Why is This Hiroshima Guy’s Glass of Beer So Superb?
When you run into such great beer, you will want to try all five types. But Yutaka’s rules permit only two glasses per person on any visit. If you want a third glass, you will need to return to the back of the queue or come back another day.
It doesn’t end there. This beer stand opens only for two hours, from 17:00 to 19:00. For this mere two-hour business period, people come from many places in Japan, and for the two-hour operation, three to four hours will be spent by Yutaka to prepare. Why does this place close so early? The answer is related to the next rule.
The final rule: there is no food at this beer stand. It would be easy to imagine Yutaka also selling fried potatoes, sausages, edamame beans and many other snacks that perfect for eating with beer. But, not even dry nuts are available here. This is Yutaka’s intention, that customers who enjoyed two glasses of beer there will also drop by nearby restaurants to enjoy some food. He strongly believes in co-prosperity. He prioritizes “contribution to the local community” over a profit-first operation. “I want to energize Hiroshima with tasty draft beer,” Yutaka said.
“When I wholeheartedly serve beer to customers on their way home from work, I see their faces instantly become smiley. Then, they’ll be relaxed and be able to give smiles to their neighbors,” Yutaka said. “A glass of beer has the ability to give the human mind a little space.”
A full-hearted beer can transcend beer itself, becoming something more than mere beer. In that sense, beer can play the role of “means to convey emotion.” Pouring beer into a shiny glass which was cleaned with a full heart is totally opposite to pure business efficiency. However, it’s this opposing model to a business ideal – in other words, the wish to make people happy – that is the very secret to attracting customers who come all the way to Hiroshima via the Shinkansen bullet train. It may also be a key to revitalizing small stores.
According to the most recent tourist data, visitors to Hiroshima exceed 12.6 million a year – 10% of Japan’s population. The number is still on the rise, with tourists both from home and abroad*7. Many foreign tourists love to visit the A-bomb dome and Peace Memorial Park. No wonder. But, you may not want to miss a visit to this tiny beer stand while you are in Hiroshima!
Story by Motomi Takahashi
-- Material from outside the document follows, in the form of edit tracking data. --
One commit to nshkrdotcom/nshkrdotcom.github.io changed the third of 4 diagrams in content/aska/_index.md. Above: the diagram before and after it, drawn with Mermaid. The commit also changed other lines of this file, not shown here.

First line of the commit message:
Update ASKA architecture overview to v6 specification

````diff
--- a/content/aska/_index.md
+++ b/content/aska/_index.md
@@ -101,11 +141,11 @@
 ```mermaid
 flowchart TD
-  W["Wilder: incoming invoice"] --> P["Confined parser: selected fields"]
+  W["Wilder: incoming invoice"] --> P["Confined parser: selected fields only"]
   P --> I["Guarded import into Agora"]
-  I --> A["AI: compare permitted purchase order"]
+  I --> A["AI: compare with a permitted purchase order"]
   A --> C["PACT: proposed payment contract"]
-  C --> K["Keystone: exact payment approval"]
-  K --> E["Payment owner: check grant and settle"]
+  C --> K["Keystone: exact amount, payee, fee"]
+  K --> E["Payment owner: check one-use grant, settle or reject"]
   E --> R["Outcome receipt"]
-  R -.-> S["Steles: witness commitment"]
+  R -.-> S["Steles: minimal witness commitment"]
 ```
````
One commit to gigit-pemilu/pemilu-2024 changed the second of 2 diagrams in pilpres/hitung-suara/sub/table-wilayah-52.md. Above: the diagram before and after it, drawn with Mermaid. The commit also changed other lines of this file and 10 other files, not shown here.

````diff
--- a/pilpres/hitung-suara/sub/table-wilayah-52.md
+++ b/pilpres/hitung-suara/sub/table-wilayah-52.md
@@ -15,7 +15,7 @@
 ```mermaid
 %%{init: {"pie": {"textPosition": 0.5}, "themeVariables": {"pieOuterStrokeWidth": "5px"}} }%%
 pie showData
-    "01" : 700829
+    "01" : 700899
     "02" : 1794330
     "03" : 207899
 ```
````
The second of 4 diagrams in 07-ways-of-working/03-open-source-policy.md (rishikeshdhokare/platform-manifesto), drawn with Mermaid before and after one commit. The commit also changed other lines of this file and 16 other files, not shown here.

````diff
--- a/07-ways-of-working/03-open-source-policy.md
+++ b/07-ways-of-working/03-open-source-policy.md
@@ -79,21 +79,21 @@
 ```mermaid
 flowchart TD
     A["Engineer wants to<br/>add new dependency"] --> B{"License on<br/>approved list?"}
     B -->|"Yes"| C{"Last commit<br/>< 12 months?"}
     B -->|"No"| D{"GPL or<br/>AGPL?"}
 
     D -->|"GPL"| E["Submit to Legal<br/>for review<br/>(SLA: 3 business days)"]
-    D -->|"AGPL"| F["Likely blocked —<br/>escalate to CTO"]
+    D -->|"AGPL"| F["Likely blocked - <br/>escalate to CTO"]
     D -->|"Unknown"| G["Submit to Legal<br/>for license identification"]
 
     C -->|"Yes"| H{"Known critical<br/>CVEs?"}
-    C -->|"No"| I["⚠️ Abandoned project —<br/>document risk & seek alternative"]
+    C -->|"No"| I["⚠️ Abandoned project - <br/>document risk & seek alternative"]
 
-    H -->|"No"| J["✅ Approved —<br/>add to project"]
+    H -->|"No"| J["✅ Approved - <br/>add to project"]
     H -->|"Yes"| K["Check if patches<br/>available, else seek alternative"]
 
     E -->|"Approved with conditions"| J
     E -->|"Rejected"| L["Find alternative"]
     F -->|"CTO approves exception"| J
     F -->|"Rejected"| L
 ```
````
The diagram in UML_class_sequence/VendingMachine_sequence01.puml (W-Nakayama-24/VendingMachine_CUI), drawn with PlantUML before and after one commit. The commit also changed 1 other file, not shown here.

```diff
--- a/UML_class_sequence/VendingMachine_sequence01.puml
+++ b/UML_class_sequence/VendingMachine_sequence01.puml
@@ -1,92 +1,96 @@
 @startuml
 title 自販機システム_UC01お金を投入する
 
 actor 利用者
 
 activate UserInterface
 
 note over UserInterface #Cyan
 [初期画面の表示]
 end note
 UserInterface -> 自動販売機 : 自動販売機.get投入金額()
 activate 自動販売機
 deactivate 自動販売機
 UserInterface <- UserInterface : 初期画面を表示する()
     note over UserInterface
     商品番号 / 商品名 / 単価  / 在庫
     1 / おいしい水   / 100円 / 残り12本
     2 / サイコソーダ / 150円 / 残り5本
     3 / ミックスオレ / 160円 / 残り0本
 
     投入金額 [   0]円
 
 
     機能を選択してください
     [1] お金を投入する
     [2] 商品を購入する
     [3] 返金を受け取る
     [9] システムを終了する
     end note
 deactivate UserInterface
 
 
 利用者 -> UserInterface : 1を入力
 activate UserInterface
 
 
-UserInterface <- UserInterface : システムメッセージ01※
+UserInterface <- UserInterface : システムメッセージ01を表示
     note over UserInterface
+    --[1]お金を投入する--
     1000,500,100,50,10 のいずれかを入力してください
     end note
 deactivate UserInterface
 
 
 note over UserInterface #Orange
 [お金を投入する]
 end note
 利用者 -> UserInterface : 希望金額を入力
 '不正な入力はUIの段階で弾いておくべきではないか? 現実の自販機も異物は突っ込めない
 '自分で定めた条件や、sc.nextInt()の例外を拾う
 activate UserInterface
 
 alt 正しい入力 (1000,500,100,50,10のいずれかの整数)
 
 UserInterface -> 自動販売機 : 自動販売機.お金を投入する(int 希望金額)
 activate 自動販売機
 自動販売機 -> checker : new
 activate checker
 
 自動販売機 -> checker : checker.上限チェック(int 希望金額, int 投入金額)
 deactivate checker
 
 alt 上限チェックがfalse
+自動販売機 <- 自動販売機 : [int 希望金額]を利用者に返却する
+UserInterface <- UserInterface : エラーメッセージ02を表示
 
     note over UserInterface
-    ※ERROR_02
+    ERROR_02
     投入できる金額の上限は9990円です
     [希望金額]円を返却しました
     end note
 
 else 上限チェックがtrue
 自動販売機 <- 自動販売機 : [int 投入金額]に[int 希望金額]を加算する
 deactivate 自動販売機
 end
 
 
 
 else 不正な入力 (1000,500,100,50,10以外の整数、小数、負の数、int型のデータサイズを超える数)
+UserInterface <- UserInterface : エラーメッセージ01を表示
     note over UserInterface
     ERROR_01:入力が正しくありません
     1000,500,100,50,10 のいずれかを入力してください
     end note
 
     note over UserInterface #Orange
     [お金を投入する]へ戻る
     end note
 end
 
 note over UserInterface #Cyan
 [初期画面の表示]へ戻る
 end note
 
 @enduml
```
*2：国税庁「酒のしおり」、およびRobobank Roboresearch Food & Agribusiness